Sign up for free email newsletters and get more SHRM content delivered to your inbox.
Is your employee handbook keeping up with the changing world of work? With SHRM's Employee Handbook Builder get peace of mind that your handbook is up-to-date.
Build competencies, establish credibility and advance your career—while earning PDCs—at SHRM Seminars in 14 cities across the U.S. this fall.
Gain the skills you need to rise to the next level in your career. Jon us at SHRM's Leadership Development Forum, October 2-3 in Boston.
Emerging giants led among survey group in 2014 total salary budget hikes
Members may download one copy of our sample forms and templates for your personal use within your organization. Please note that all such forms and policies should be reviewed by your legal counsel for compliance with applicable law, and should be modified to suit your organization’s culture, industry, and practices. Neither members nor non-members may reproduce such samples in any other way (e.g., to republish in a book or use for a commercial purpose) without SHRM’s permission. To request permission for specific items, click on the “reuse permissions” button on the page where you find the item.
India, China and Brazil averaged the highest 2014 total salary budget increases at 10.5 percent, 8.2 percent and 7.2 percent, respectively, among the 17 countries surveyed by total rewards association WorldatWork. The three countries are projecting similar salary increase budgets for 2015, according to preliminary findings from the WorldatWork 2014-2015 Salary Budget Survey, released July 8, 2014. The full survey results will be available in August.
Of the surveyed countries, only Australia and Italy reported a drop in budgets, each by a tenth of a percentage point. The reported 2014 average total salary budget increases by country are:
Alison Avalos, research manager for WorldatWork, said in a news release that the differences in planned pay increases between surveyed countries reflect the variance in economies and labor markets around the world. She explained that countries reporting the highest salary-increase budgets are not necessarily economic leaders and that developing countries experiencing a tight labor market, or those subject to mandatory pay increases, will generally report the highest salary hikes.
Avalos went on to say that, “since WorldatWork started gathering global data [in 2012], the rate of growth for all countries has been limited, indicating that there has been no major change in the degree of upward pressure on wages for any surveyed country.”
Roy Maurer is an online editor/manager for SHRM.
Follow him at @SHRMRoy
SHRM Online Global HR page
Keep up with the latest Global HR news
You have successfully saved this page as a bookmark.
Please confirm that you want to proceed with deleting bookmark.
You have successfully removed bookmark.
Please log in as a SHRM member before saving bookmarks.

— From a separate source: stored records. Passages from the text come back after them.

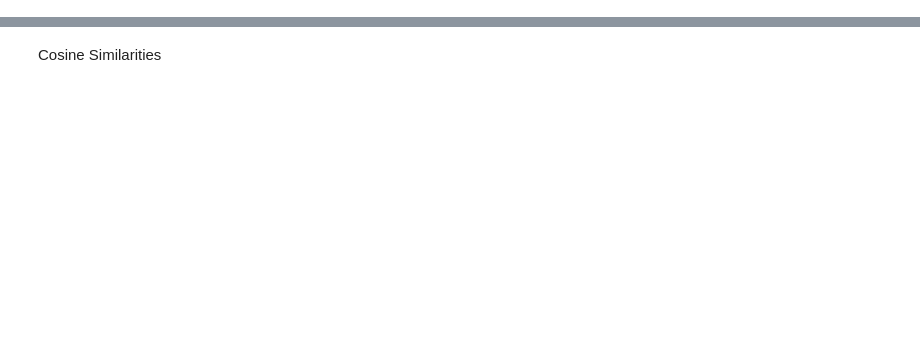
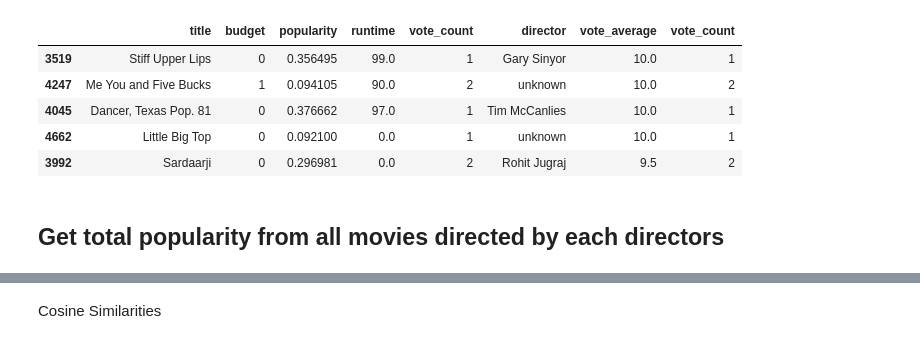
Before and after one commit to vilasrhegde/MovieRecommendation, a Jupyter notebook: MovRecommend.ipynb, the cells around one changed output, grey strips where cells are left out. Cells and saved outputs as stored; diff of their text form; code cells hidden in the pictures; blank space fills up the shorter version.

```diff
--- a/MovRecommend.ipynb
+++ b/MovRecommend.ipynb
@@ -19,0 +74,11 @@ mov_data.shape
+# %%
+avg_vote.fillna('unknown',inplace=True)
+avg_vote.isnull().sum()
+avg_vote.head()
+# %% [output]
+|  | title | budget | popularity | runtime | vote_count | director | vote_average | vote_count |
+| 3519 | Stiff Upper Lips | 0 | 0.356495 | 99.0 | 1 | Gary Sinyor | 10.0 | 1 |
+| 4247 | Me You and Five Bucks | 1 | 0.094105 | 90.0 | 2 | unknown | 10.0 | 2 |
+| 4045 | Dancer, Texas Pop. 81 | 0 | 0.376662 | 97.0 | 1 | Tim McCanlies | 10.0 | 1 |
+| 4662 | Little Big Top | 0 | 0.092100 | 0.0 | 1 | unknown | 10.0 | 1 |
+| 3992 | Sardaarji | 0 | 0.296981 | 0.0 | 2 | Rohit Jugraj | 9.5 | 2 |
@@ -19,0 +88,2 @@ mov_data.shape
+# %% [markdown]
+## Get total popularity from all movies directed by each directors
```
Also changed, not shown: parts of 53 cells of this notebook, 4 other files.
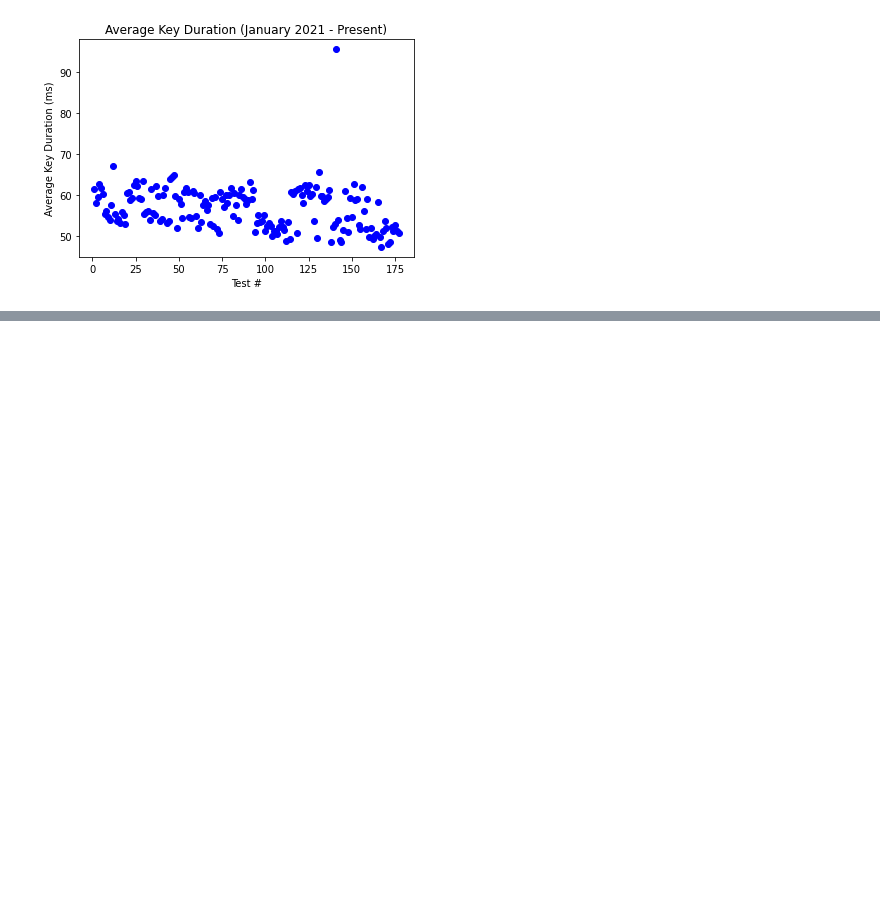
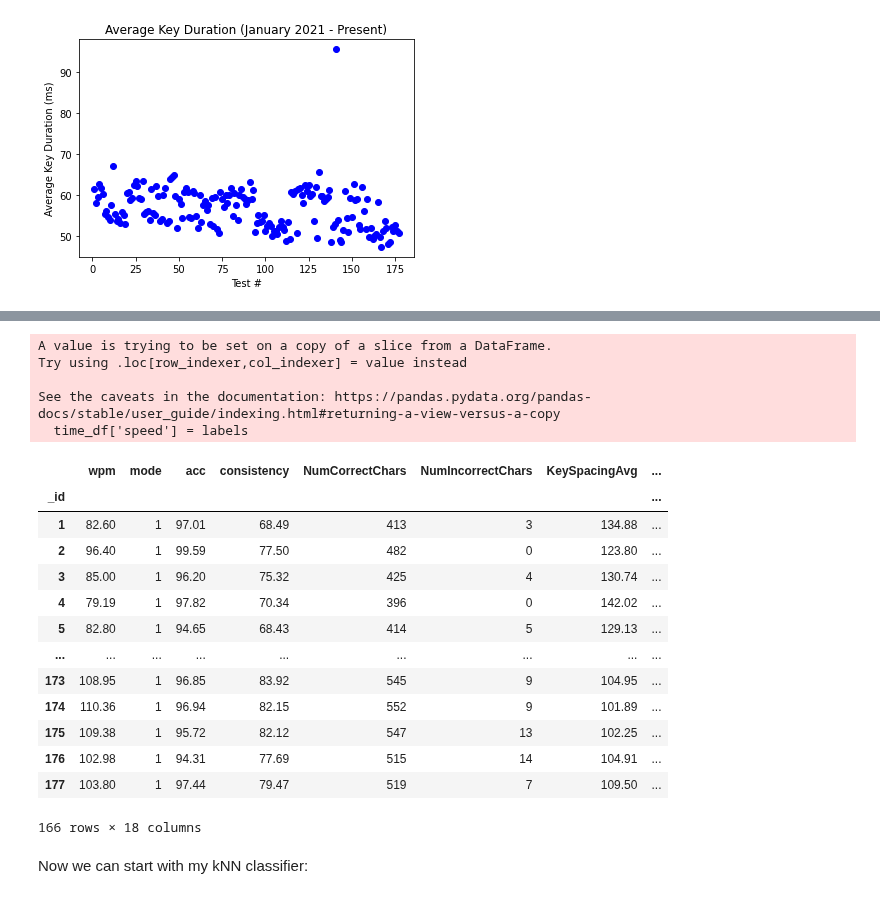
Before and after one commit to TrevorBushnell/CPSC222-MonkeyType-Data-Project, a Jupyter notebook: Monkey_Type_Report.ipynb, the cells around one changed output, grey strips where cells are left out. Cells and saved outputs as stored; diff of their text form; code cells hidden in the pictures; blank space fills up the shorter version.

```diff
--- a/Monkey_Type_Report.ipynb
+++ b/Monkey_Type_Report.ipynb
@@ -447,0 +479,24 @@ What strikes me is how strong of a collelation there is between time and
+# %%
+first_half_list = []
+second_half_list = []
+n = len(time_df.index)
+count = 0
+
+for index in time_df.index:
+    x = time_df['KeyDurationAvg'][index]
+
+    if count >= n // 2:
+        second_half_list.append(x)
+    else:
+        first_half_list.append(x)
+
+    count += 1
+
+
+list_1 = np.array(first_half_list)
+list_2 = np.array(second_half_list)
+
+
+t,p = stats.ttest_rel(list_2, list_1)
+print('t:', t)
+print('p:', p)
@@ -447,0 +520,37 @@ What strikes me is how strong of a collelation there is between time and
+# %%
+labels = []
+
+for index in time_df.index:
+    wpm = time_df['wpm'][index]
+
+    if wpm <= 90:
+        labels.append('slow')
+    elif wpm > 90 and wpm <= 100:
+        labels.append('medium')
+    elif wpm > 100:
+        labels.append('fast')
+
+time_df['speed'] = labels
+time_df.set_index('_id')
+# %% [output]
+A value is trying to be set on a copy of a slice from a DataFrame.
+Try using .loc[row_indexer,col_indexer] = value instead
+
+See the caveats in the documentation: https://pandas.pydata.org/pandas-docs/stable/user_guide/indexing.html#returning-a-view-versus-a-copy
+  time_df['speed'] = labels
+|  | wpm | mode | acc | consistency | NumCorrectChars | NumIncorrectChars | KeySpacingAvg | ... |
+| _id |  |  |  |  |  |  |  | ... |
+| 1 | 82.60 | 1 | 97.01 | 68.49 | 413 | 3 | 134.88 | ... |
+| 2 | 96.40 | 1 | 99.59 | 77.50 | 482 | 0 | 123.80 | ... |
+| 3 | 85.00 | 1 | 96.20 | 75.32 | 425 | 4 | 130.74 | ... |
+| 4 | 79.19 | 1 | 97.82 | 70.34 | 396 | 0 | 142.02 | ... |
+| 5 | 82.80 | 1 | 94.65 | 68.43 | 414 | 5 | 129.13 | ... |
+| ... | ... | ... | ... | ... | ... | ... | ... | ... |
+| 173 | 108.95 | 1 | 96.85 | 83.92 | 545 | 9 | 104.95 | ... |
+| 174 | 110.36 | 1 | 96.94 | 82.15 | 552 | 9 | 101.89 | ... |
+| 175 | 109.38 | 1 | 95.72 | 82.12 | 547 | 13 | 102.25 | ... |
+| 176 | 102.98 | 1 | 94.31 | 77.69 | 515 | 14 | 104.91 | ... |
+| 177 | 103.80 | 1 | 97.44 | 79.47 | 519 | 7 | 109.50 | ... |
+166 rows × 18 columns
+# %% [markdown]
+Now we can start with my kNN classifier:
```
Also changed, not shown: parts of 16 cells of this notebook.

Please sign in as a SHRM member before saving bookmarks.
Please purchase a SHRM membership before saving bookmarks.
An error has occurred

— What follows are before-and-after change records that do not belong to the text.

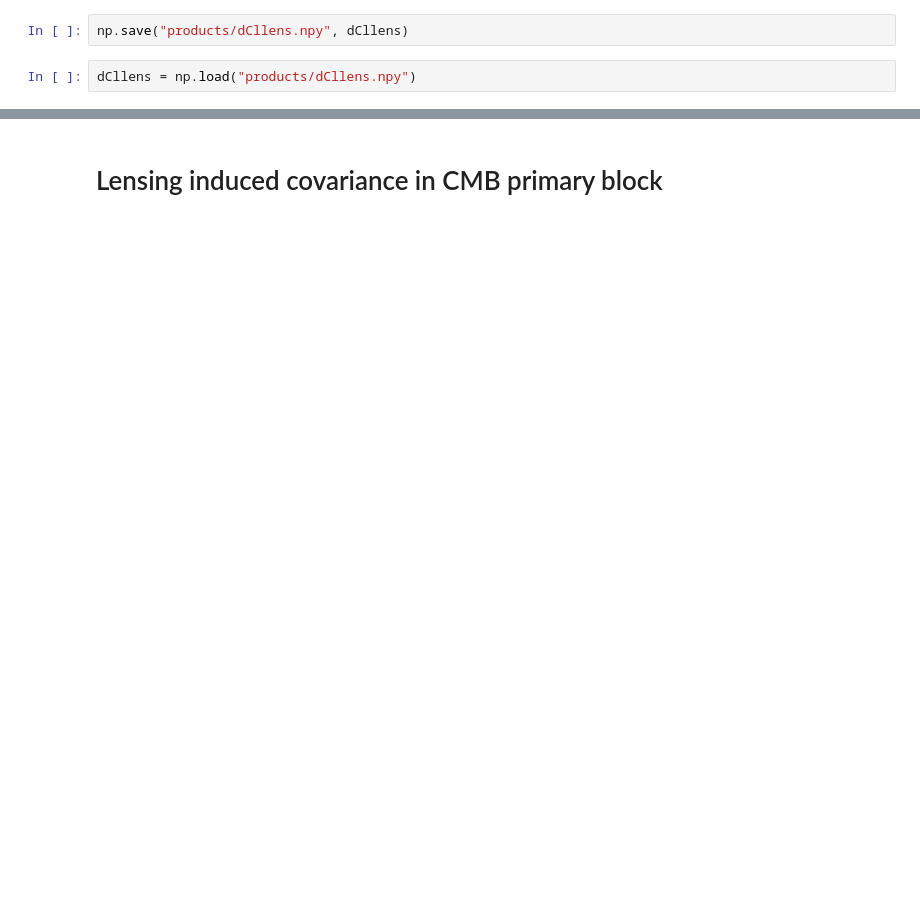
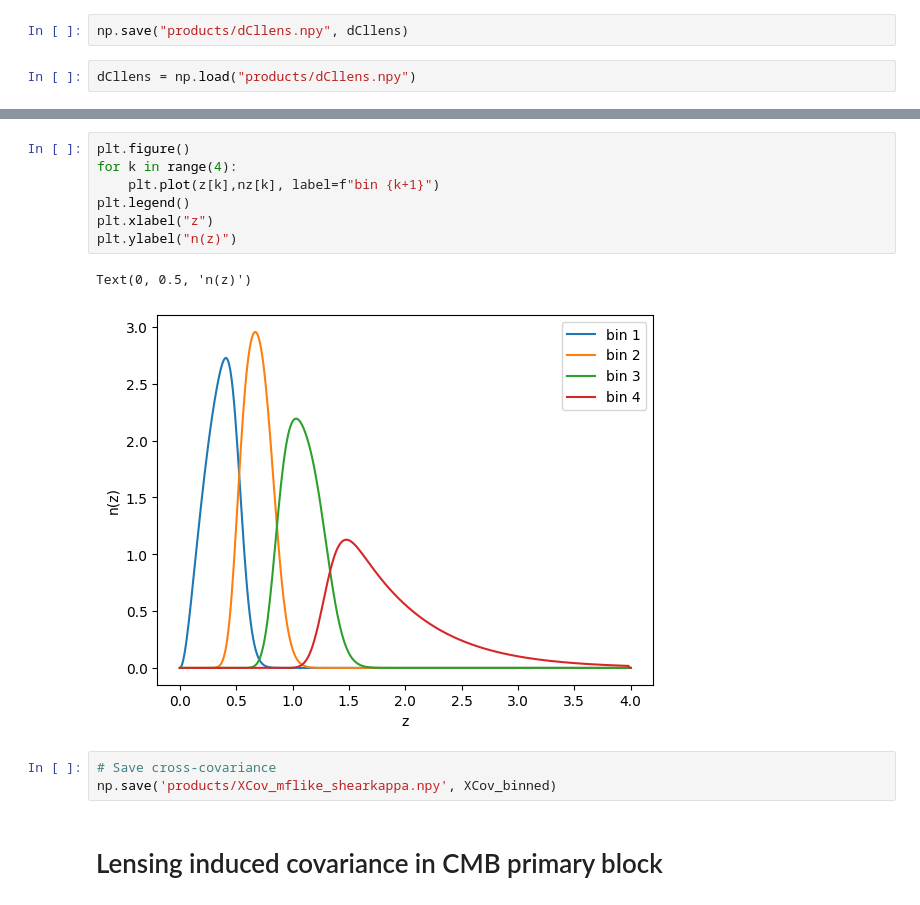
Before and after one commit to simonsobs/SOLikeT, a Jupyter notebook: notebooks/dev/cross_cov/create_cross_covariance.ipynb, the cells around one changed output, grey strips where cells are left out. Drawn from its saved outputs; the diff is of its cells as text; blank space fills up the shorter version.

```diff
--- a/notebooks/dev/cross_cov/create_cross_covariance.ipynb
+++ b/notebooks/dev/cross_cov/create_cross_covariance.ipynb
@@ -137,3 +323,16 @@ np.save('products/XCov.npy', XCov_binned)
+# %%
+plt.figure()
+for k in range(4):
+    plt.plot(z[k],nz[k], label=f"bin {k+1}")
+plt.legend()
+plt.xlabel("z")
+plt.ylabel("n(z)")
+# %% [output]
+Text(0, 0.5, 'n(z)')
+[figure, added]
+# %%
+# Save cross-covariance
+np.save('products/XCov_mflike_shearkappa.npy', XCov_binned)
 # %% [markdown]
 # Lensing induced covariance in CMB primary block
 # %%
```
Also changed, not shown: parts of 27 cells of this notebook.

Recommended for you
Become a SHRM Member
SHRM’s HR Vendor Directory contains over 10,000 companies